By Thanasis Gavos – London
The political landscape in Britain seems to have changed dramatically ever since Nigel Farage spelt out his no reservations eurosceptic message.
The mood in the country has shifted so much that any talk of restricting the number of European Union migrants coming in, especially from Eastern Europe and mainly Romania and Bulgaria, does not cause the reaction it would in pre-crisis Britain.
The Defence Secretary Michael Fallon said earlier in the week that areas of the country are being “swamped” by immigrants. He later retracted and apologised, but commentators and even Labour’s former frontbencher David Blunkett defended the Defence Secretary, stating that Britons should be honest with what’s happening in the country.
Seven months before the next general election it seems that immigration and the EU will be the main battlefield. Farage’s UKIP has made its case clear as have the only unconditionally pro-European party, the Liberal Democrats. The Conservatives seem to be sliding more to euroscepticism each day, to a large degree in order to stem the flow of MPs and voters to UKIP.
So the main question is where the Labour party stands. Its rhetoric has incorporated some anti-European elements, and its leader Ed Miliband seems to be on the fence. Instinctively he wants the EU and he realises that maintaining the Labour party’s European-friendly identity may give him the full support of the people who appreciate the EU membership; at the same time however that would also leave him exposed to shedding votes to UKIP, mainly in northern English constituencies.
Migrants from Romania and Bulgaria are the latest main target of the anti-European arguments. Although official statistics do not confirm scaremongering scenarios raised by the extreme eurosceptics, the larger numbers of Eastern Europeans in towns and cities around the country in a period of relative economic hardship have been causing uneasiness with otherwise open-minded people.
Perhaps a sign that the Labour party has in the end decided to boldly back Britain’s European orientation is that Ed Miliband recently replaced his shadow Minister for Europe. In Pat McFadden they now have someone who is considered a heavyweight politician, “able to take on the Tory arguments about the EU and immigration”, as the Guardian commented.
In a recent article Mr McFadden accused the Conservatives for placing a huge question mark over the UK’s membership of the EU, the country’s biggest export market, being driven by UKIP.
Of course under his European portfolio, Pat McFadden will have to deal with wider European deficiencies and concerns, such as the situation in Cyprus. The President of the National Federation of Cypriots in the UK was probably the first lobbyist to congratulate and “body check” the new shadow Europe Minister.

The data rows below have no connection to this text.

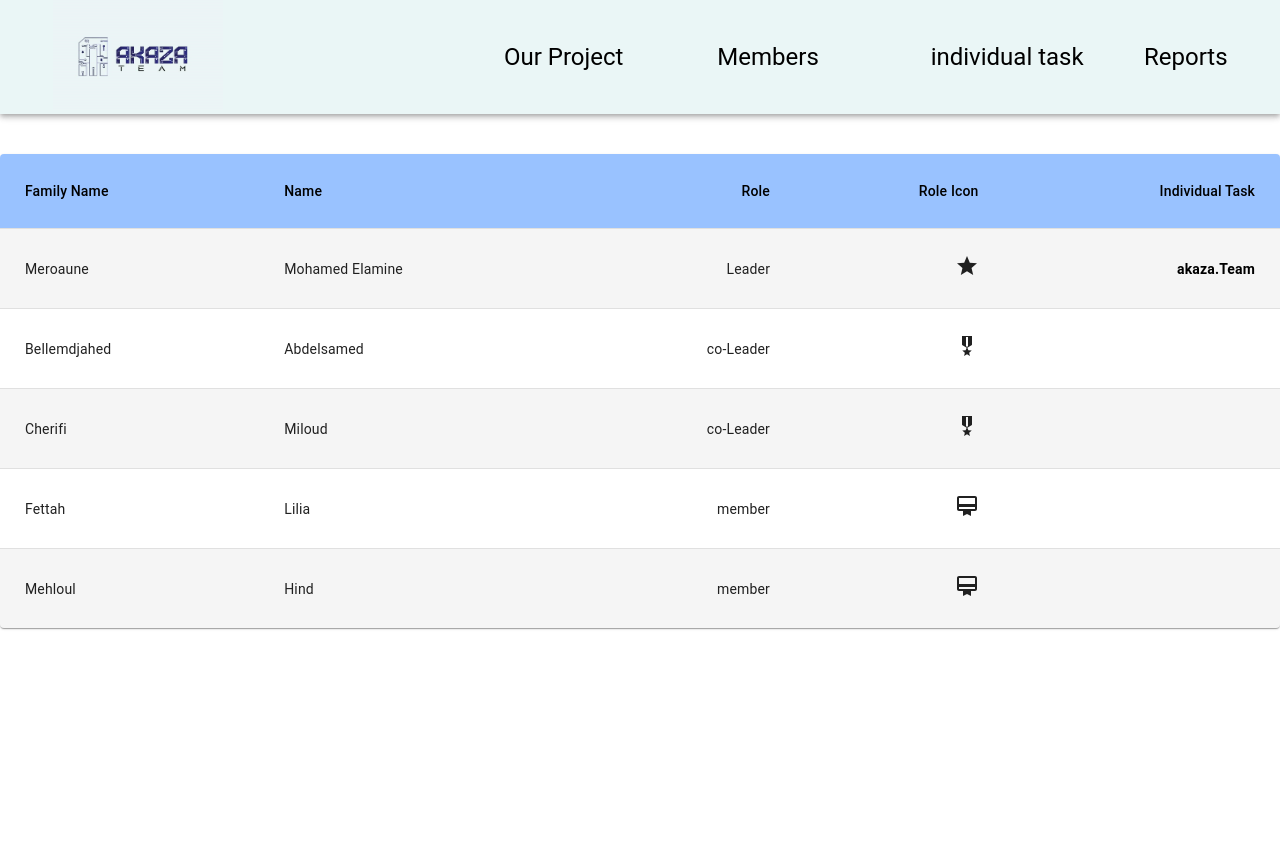
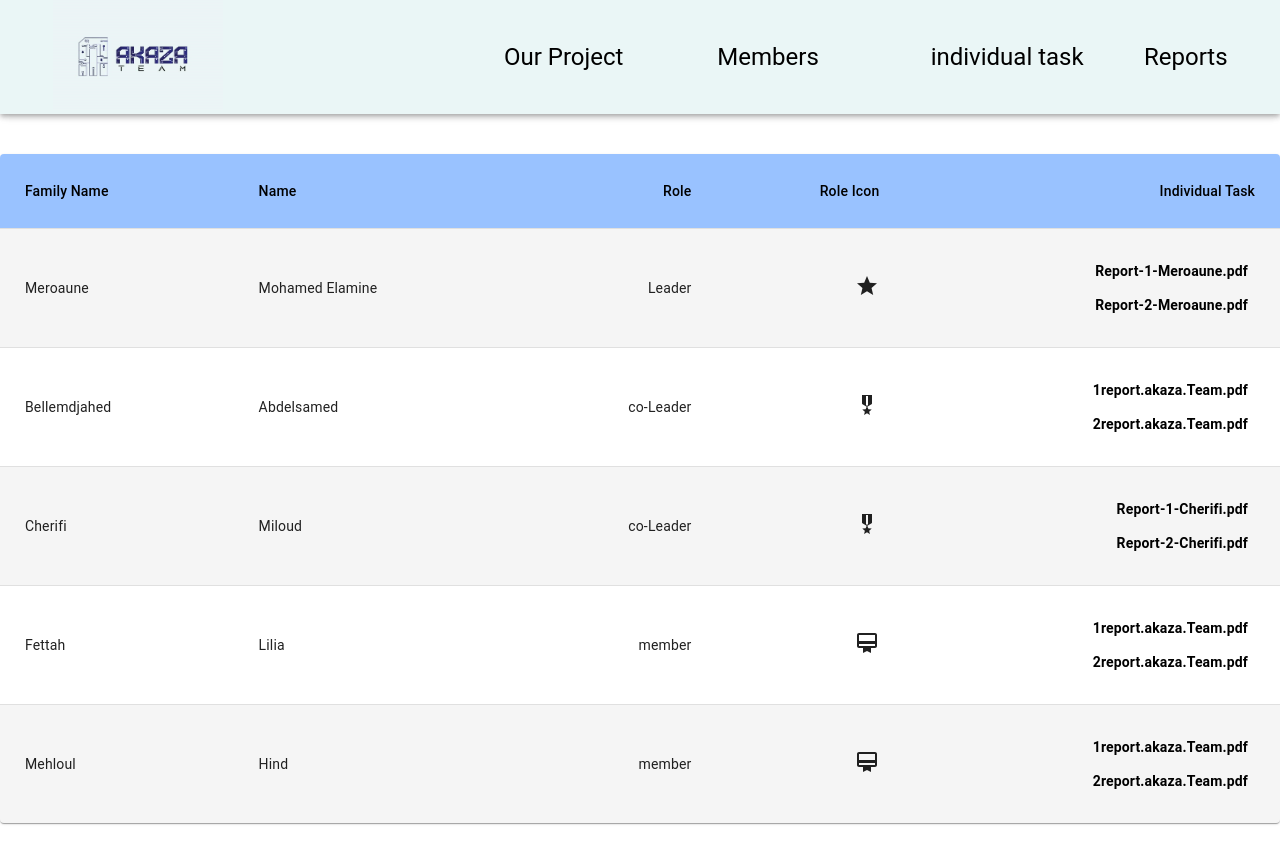
Before and after one commit to merouane2000/searchBib, a React (Create React App) app: page /li in a window 1280 px wide. Before the commit the page ends 800 px from the top, so only its background shows below. Built offline with nearby package versions, Linux system fonts and the light colour scheme.

Commit message:
lc and li fix

```diff
--- a/src/components/Lc.js
+++ b/src/components/Lc.js
@@ -14,24 +14,24 @@ import Button from "@mui/material/Button";
 function Lc() {
   const OurReports = [
     {
-      name: "Meroaune",
-      duration: "Mohamed Elamine",
-      link: "Leader",
+      name: "AKAZA-TEAM-1-Report",
+      duration: "1.30 H",
+      link: "https://drive.google.com/file/d/1cCKm7SR_XALjoyJm8RypIZz9A2M7ErYh/view?usp=sharing",
     },
     {
-      name: "Bellemdjahed ",
-      duration: "Abdelsamed",
+      name: "AKAZA-TEAM-2-Report ",
+      duration: "none",
       link: "co-Leader",
 
     },
     {
-      name: "Meroaune",
-      duration: "Mohamed Elamine",
+      name: "AKAZA-TEAM-3-Report",
+      duration: " none",
       link: "Leader",
     },
     {
-      name: "Bellemdjahed ",
-      duration: "Abdelsamed",
+      name: "AKAZA-TEAM-4-Report ",
+      duration: "none",
       link: "co-Leader",
 
     },
@@ -44,7 +44,7 @@ function Lc() {
         <Grid xs={3.5} justifyContent="center" >
         <Card sx={{ minWidth: 275 }} style={{backgroundColor :"#EAF6F6"}}>
         <CardContent>
-          <Typography variant="h5" component="div">
+          <Typography variant="h5" component="div" paddingBottom={2.5}>
           {report.name}
           </Typography>
           <Typography sx={{ mb: 1.5 }} color="text.secondary">
--- a/src/components/Li.js
+++ b/src/components/Li.js
@@ -1,12 +1,12 @@
-import * as React from 'react';
-import { styled } from '@mui/material/styles';
-import Table from '@mui/material/Table';
-import TableBody from '@mui/material/TableBody';
-import TableCell, { tableCellClasses } from '@mui/material/TableCell';
-import TableContainer from '@mui/material/TableContainer';
-import TableHead from '@mui/material/TableHead';
-import TableRow from '@mui/material/TableRow';
-import Paper from '@mui/material/Paper';
+import * as React from "react";
+import { styled } from "@mui/material/styles";
+import Table from "@mui/material/Table";
+import TableBody from "@mui/material/TableBody";
+import TableCell, { tableCellClasses } from "@mui/material/TableCell";
+import TableContainer from "@mui/material/TableContainer";
+import TableHead from "@mui/material/TableHead";
+import TableRow from "@mui/material/TableRow";
+import Paper from "@mui/material/Paper";
 import Grid from "@mui/material/Unstable_Grid2";
 import MilitaryTechIcon from "@mui/icons-material/MilitaryTech";
 import CardMembershipIcon from "@mui/icons-material/CardMembership";
@@ -15,27 +15,25 @@ import GradeIcon from "@mui/icons-material/Grade";
 const StyledTableCell = styled(TableCell)(({ theme }) => ({
   [`&.${tableCellClasses.head}`]: {
     color: theme.palette.common.white,
-    padding:25,
-    backgroundColor:" #99c2ff",
-    color:"black"
+    padding: 25,
+    backgroundColor: " #99c2ff",
+    color: "black",
   },
   [`&.${tableCellClasses.body}`]: {
     fontSize: 14,
-    padding:25,
-
+    padding: 25,
   },
 }));
 
 const StyledTableRow = styled(TableRow)(({ theme }) => ({
-  '&:nth-of-type(odd)': {
+  "&:nth-of-type(odd)": {
     backgroundColor: theme.palette.action.hover,
   },
 
-  '&:last-child td, &:last-child th': {
+  "&:last-child td, &:last-child th": {
     border: 0,
   },
 }));
-
 
 const MembersSquad = [
   {
@@ -44,9 +42,18 @@ const MembersSquad = [
     role: "Leader",
     img: "1920_1280.jpg",
     icon: <GradeIcon />,
-      individualTask:"https://drive.google.com/file/d/1QlMCPgHQNUZARGj1X--oKwgYEQgZvq7U/view?usp=sharing",
-      indName :"akaza.Team"
-
+    individualTask: [
+      {
+        tsklinck:
+          "https://drive.google.com/file/d/1E14b73NBD-YPbFqMDBkUeC9chn14YEbI/view?usp=sharing",
+          indName: "Report-1-Meroaune.pdf",
+      },
+      {
+        tsklinck:
+          "https://drive.google.com/file/d/1BtjMWm5RphLnM9wVJ-ylBiwFCporJzM4/view?usp=sharing",
+          indName: "Report-2-Meroaune.pdf",
+      },
+    ],
   },
   {
     familyName: "Bellemdjahed ",
@@ -54,7 +61,19 @@ const MembersSquad = [
     role: "co-Leader",
     img: "1920_1280.jpg",
     icon: <MilitaryTechIcon />,
-      indName :""
+    individualTask: [
+      {
+        tsklinck:
+          "https://drive.google.com/file/d/1E14b73NBD-YPbFqMDBkUeC9chn14YEbI/view?usp=sharing",
+          indName: "1report.akaza.Team.pdf",
+      },
+      {
+        tsklinck:
+          "https://drive.google.com/file/d/1BtjMWm5RphLnM9wVJ-ylBiwFCporJzM4/view?usp=sharing",
+          indName: "2report.akaza.Team.pdf",
+      },
+    ],
+
   },
   {
     familyName: "Cherifi",
@@ -62,6 +81,18 @@ const MembersSquad = [
     role: "co-Leader",
     img: "1920_1280.jpg",
     icon: <MilitaryTechIcon />,
+    individualTask: [
+      {
+        tsklinck:
+          "https://drive.google.com/file/d/1xuRVSSTgXSzJlcGuEXTS1OeIe_NX76M7/view?usp=sharing",
+          indName: "Report-1-Cherifi.pdf",
+      },
+      {
+        tsklinck:
+          "https://drive.google.com/file/d/1jVZTokcwlGdXIYTExZVaSsqK1mcNHMCk/view?usp=sharing",
+          indName: "Report-2-Cherifi.pdf",
+      },
+    ],
   },
   {
     familyName: "Fettah",
@@ -69,6 +100,18 @@ const MembersSquad = [
     role: "member",
     img: "1920_1280.jpg",
     icon: <CardMembershipIcon />,
+    individualTask: [
+      {
+        tsklinck:
+          "https://drive.google.com/file/d/1E14b73NBD-YPbFqMDBkUeC9chn14YEbI/view?usp=sharing",
+          indName: "1report.akaza.Team.pdf",
+      },
+      {
+        tsklinck:
+          "https://drive.google.com/file/d/1BtjMWm5RphLnM9wVJ-ylBiwFCporJzM4/view?usp=sharing",
+          indName: "2report.akaza.Team.pdf",
+      },
+    ],
   },
   {
     familyName: "Mehloul",
@@ -76,14 +119,25 @@ const MembersSquad = [
     role: "member",
     img: "1920_1280.jpg",
     icon: <CardMembershipIcon />,
+    individualTask: [
+      {
+        tsklinck:
+          "https://drive.google.com/file/d/1E14b73NBD-YPbFqMDBkUeC9chn14YEbI/view?usp=sharing",
+          indName: "1report.akaza.Team.pdf",
+      },
+      {
+        tsklinck:
+          "https://drive.google.com/file/d/1BtjMWm5RphLnM9wVJ-ylBiwFCporJzM4/view?usp=sharing",
+          indName: "2report.akaza.Team.pdf",
+      },
+    ],
   },
 ];
 export default function CustomizedTables() {
   return (
-    <Grid container xs={12} style={{marginTop:40 ,marginBottom:40}}>
-
-    <TableContainer component={Paper} >
-      <Table  sx={{ minWidth: 700 }} aria-label="customized table">
+    <Grid container xs={12} style={{ marginTop: 40, marginBottom: 40 }}>
+      <TableContainer component={Paper}>
+        <Table sx={{ minWidth: 700 }} aria-label="customized table">
           <TableHead>
             <TableRow>
               <StyledTableCell>Family Name</StyledTableCell>
@@ -91,7 +145,6 @@ export default function CustomizedTables() {
               <StyledTableCell align="right">Role</StyledTableCell>
               <StyledTableCell align="right">Role Icon</StyledTableCell>
               <StyledTableCell align="right">Individual Task</StyledTableCell>
-
             </TableRow>
           </TableHead>
           <TableBody>
@@ -105,12 +158,24 @@ export default function CustomizedTables() {
                 </StyledTableCell>
                 <StyledTableCell align="right">{row.role}</StyledTableCell>
                 <StyledTableCell align="right">{row.icon}</StyledTableCell>
-              <StyledTableCell align="right"><a style={{
+                <StyledTableCell align="right">
+                 { row.individualTask.map((task)=>(
+               <div style={{padding:"7px"}}>
+                  <a key={task.indName}
+                    style={{
                       textDecoration: "none",
                       color: "black",
                       fontWeight: "Bold",
-            }} href={row.individualTask}>{row.indName}</a></StyledTableCell>
+                    }}
+                    href={task.tsklinck}
+                  >
+                    {task.indName}
+                  </a>
+               </div>
 
+
+                  ))}
+                </StyledTableCell>
               </StyledTableRow>
             ))}
           </TableBody>
```
Lines whose indentation alone changed are shown as unchanged.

Peter Droussiotis did not waste any time in making clear what the large Cypriot community in the UK expects from Mr McFadden and his party: “The UK has a crucial role – and the influence – to ensure that appropriate pressure is exerted on Turkey which remains an occupying power on the island and which, through its actions, impedes the rule of law on and around the island. In opposition, the Labour Party has its own responsibility to hold HM Government to account so that the latter stands up to its moral and legal commitments,” was the message conveyed in a letter Mr Droussiotis addressed to Pat McFadden.
Photo: The Telegraph